EXTRACTED MATERIAL
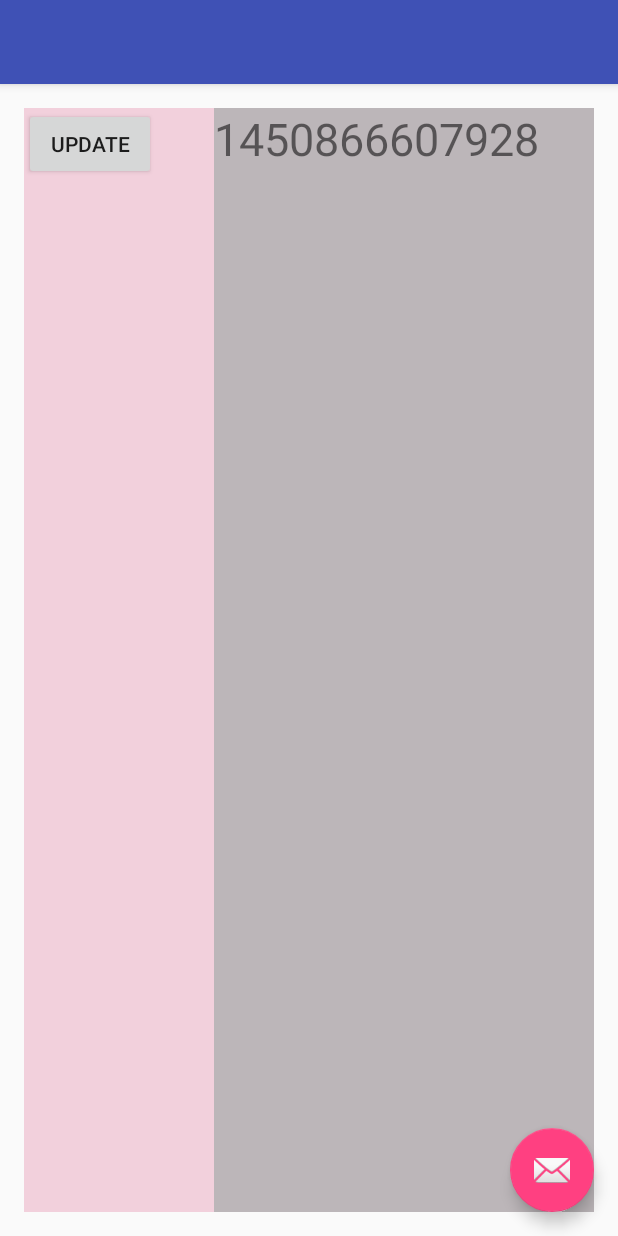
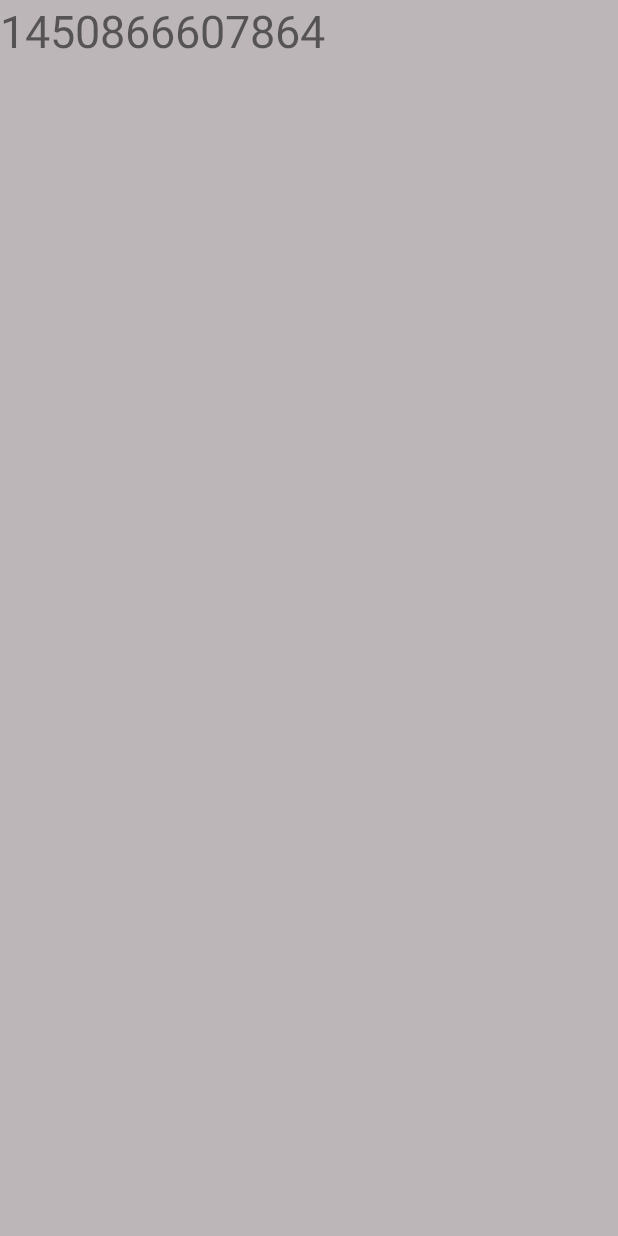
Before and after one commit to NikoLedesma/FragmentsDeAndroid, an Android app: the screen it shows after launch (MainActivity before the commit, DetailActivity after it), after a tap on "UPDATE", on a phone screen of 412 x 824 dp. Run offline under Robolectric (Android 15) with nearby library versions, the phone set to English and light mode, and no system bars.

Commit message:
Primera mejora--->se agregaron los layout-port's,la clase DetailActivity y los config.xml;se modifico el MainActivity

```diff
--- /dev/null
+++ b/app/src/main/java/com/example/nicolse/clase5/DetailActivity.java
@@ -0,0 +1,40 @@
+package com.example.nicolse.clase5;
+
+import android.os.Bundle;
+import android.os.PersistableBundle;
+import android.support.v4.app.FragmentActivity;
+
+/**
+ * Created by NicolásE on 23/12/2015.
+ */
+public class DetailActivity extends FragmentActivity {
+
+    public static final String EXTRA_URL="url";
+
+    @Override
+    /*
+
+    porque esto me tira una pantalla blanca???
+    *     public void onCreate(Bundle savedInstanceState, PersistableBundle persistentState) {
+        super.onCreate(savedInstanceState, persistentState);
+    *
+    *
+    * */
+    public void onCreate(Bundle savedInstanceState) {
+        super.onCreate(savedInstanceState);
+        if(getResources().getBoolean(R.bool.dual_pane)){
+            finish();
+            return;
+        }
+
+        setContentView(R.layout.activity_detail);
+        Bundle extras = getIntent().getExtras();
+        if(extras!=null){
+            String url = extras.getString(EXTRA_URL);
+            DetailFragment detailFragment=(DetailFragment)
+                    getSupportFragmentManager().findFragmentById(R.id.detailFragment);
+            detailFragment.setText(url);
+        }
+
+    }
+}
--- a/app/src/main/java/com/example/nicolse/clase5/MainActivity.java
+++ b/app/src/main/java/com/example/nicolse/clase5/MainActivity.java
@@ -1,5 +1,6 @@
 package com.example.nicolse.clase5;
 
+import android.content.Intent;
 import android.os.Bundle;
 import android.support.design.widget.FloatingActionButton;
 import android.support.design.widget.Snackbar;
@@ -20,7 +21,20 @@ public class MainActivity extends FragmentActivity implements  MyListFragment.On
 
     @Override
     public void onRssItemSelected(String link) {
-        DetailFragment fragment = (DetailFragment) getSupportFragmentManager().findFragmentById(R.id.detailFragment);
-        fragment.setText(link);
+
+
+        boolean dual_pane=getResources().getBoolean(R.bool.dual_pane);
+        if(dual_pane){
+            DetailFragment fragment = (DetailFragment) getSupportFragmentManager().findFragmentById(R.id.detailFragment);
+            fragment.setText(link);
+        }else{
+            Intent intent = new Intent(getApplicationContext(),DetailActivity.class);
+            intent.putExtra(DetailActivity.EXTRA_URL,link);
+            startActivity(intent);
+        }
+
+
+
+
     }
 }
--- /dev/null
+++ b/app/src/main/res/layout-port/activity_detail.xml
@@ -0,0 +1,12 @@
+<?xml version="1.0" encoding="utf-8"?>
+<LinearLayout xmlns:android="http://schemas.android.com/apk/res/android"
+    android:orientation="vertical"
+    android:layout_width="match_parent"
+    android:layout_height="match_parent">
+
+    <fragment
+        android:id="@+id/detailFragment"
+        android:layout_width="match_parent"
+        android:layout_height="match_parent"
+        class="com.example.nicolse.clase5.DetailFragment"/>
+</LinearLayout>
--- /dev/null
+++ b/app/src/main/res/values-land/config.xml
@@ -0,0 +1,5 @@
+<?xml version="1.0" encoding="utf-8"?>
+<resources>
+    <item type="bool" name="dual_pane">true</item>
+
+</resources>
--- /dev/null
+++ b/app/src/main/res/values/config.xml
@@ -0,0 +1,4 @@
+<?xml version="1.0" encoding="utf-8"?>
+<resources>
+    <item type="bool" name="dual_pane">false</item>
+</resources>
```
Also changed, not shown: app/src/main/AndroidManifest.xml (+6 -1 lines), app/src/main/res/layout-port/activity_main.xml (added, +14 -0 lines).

YOUR GOAL
Output every line above exactly as it stands, and drop any picture.

ANSWER SECTION
Before and after one commit to NikoLedesma/FragmentsDeAndroid, an Android app: the screen it shows after launch (MainActivity before the commit, DetailActivity after it), after a tap on "UPDATE", on a phone screen of 412 x 824 dp. Run offline under Robolectric (Android 15) with nearby library versions, the phone set to English and light mode, and no system bars.

Commit message:
Primera mejora--->se agregaron los layout-port's,la clase DetailActivity y los config.xml;se modifico el MainActivity

```diff
--- /dev/null
+++ b/app/src/main/java/com/example/nicolse/clase5/DetailActivity.java
@@ -0,0 +1,40 @@
+package com.example.nicolse.clase5;
+
+import android.os.Bundle;
+import android.os.PersistableBundle;
+import android.support.v4.app.FragmentActivity;
+
+/**
+ * Created by NicolásE on 23/12/2015.
+ */
+public class DetailActivity extends FragmentActivity {
+
+    public static final String EXTRA_URL="url";
+
+    @Override
+    /*
+
+    porque esto me tira una pantalla blanca???
+    *     public void onCreate(Bundle savedInstanceState, PersistableBundle persistentState) {
+        super.onCreate(savedInstanceState, persistentState);
+    *
+    *
+    * */
+    public void onCreate(Bundle savedInstanceState) {
+        super.onCreate(savedInstanceState);
+        if(getResources().getBoolean(R.bool.dual_pane)){
+            finish();
+            return;
+        }
+
+        setContentView(R.layout.activity_detail);
+        Bundle extras = getIntent().getExtras();
+        if(extras!=null){
+            String url = extras.getString(EXTRA_URL);
+            DetailFragment detailFragment=(DetailFragment)
+                    getSupportFragmentManager().findFragmentById(R.id.detailFragment);
+            detailFragment.setText(url);
+        }
+
+    }
+}
--- a/app/src/main/java/com/example/nicolse/clase5/MainActivity.java
+++ b/app/src/main/java/com/example/nicolse/clase5/MainActivity.java
@@ -1,5 +1,6 @@
 package com.example.nicolse.clase5;
 
+import android.content.Intent;
 import android.os.Bundle;
 import android.support.design.widget.FloatingActionButton;
 import android.support.design.widget.Snackbar;
@@ -20,7 +21,20 @@ public class MainActivity extends FragmentActivity implements  MyListFragment.On
 
     @Override
     public void onRssItemSelected(String link) {
-        DetailFragment fragment = (DetailFragment) getSupportFragmentManager().findFragmentById(R.id.detailFragment);
-        fragment.setText(link);
+
+
+        boolean dual_pane=getResources().getBoolean(R.bool.dual_pane);
+        if(dual_pane){
+            DetailFragment fragment = (DetailFragment) getSupportFragmentManager().findFragmentById(R.id.detailFragment);
+            fragment.setText(link);
+        }else{
+            Intent intent = new Intent(getApplicationContext(),DetailActivity.class);
+            intent.putExtra(DetailActivity.EXTRA_URL,link);
+            startActivity(intent);
+        }
+
+
+
+
     }
 }
--- /dev/null
+++ b/app/src/main/res/layout-port/activity_detail.xml
@@ -0,0 +1,12 @@
+<?xml version="1.0" encoding="utf-8"?>
+<LinearLayout xmlns:android="http://schemas.android.com/apk/res/android"
+    android:orientation="vertical"
+    android:layout_width="match_parent"
+    android:layout_height="match_parent">
+
+    <fragment
+        android:id="@+id/detailFragment"
+        android:layout_width="match_parent"
+        android:layout_height="match_parent"
+        class="com.example.nicolse.clase5.DetailFragment"/>
+</LinearLayout>
--- /dev/null
+++ b/app/src/main/res/values-land/config.xml
@@ -0,0 +1,5 @@
+<?xml version="1.0" encoding="utf-8"?>
+<resources>
+    <item type="bool" name="dual_pane">true</item>
+
+</resources>
--- /dev/null
+++ b/app/src/main/res/values/config.xml
@@ -0,0 +1,4 @@
+<?xml version="1.0" encoding="utf-8"?>
+<resources>
+    <item type="bool" name="dual_pane">false</item>
+</resources>
```
Also changed, not shown: app/src/main/AndroidManifest.xml (+6 -1 lines), app/src/main/res/layout-port/activity_main.xml (added, +14 -0 lines).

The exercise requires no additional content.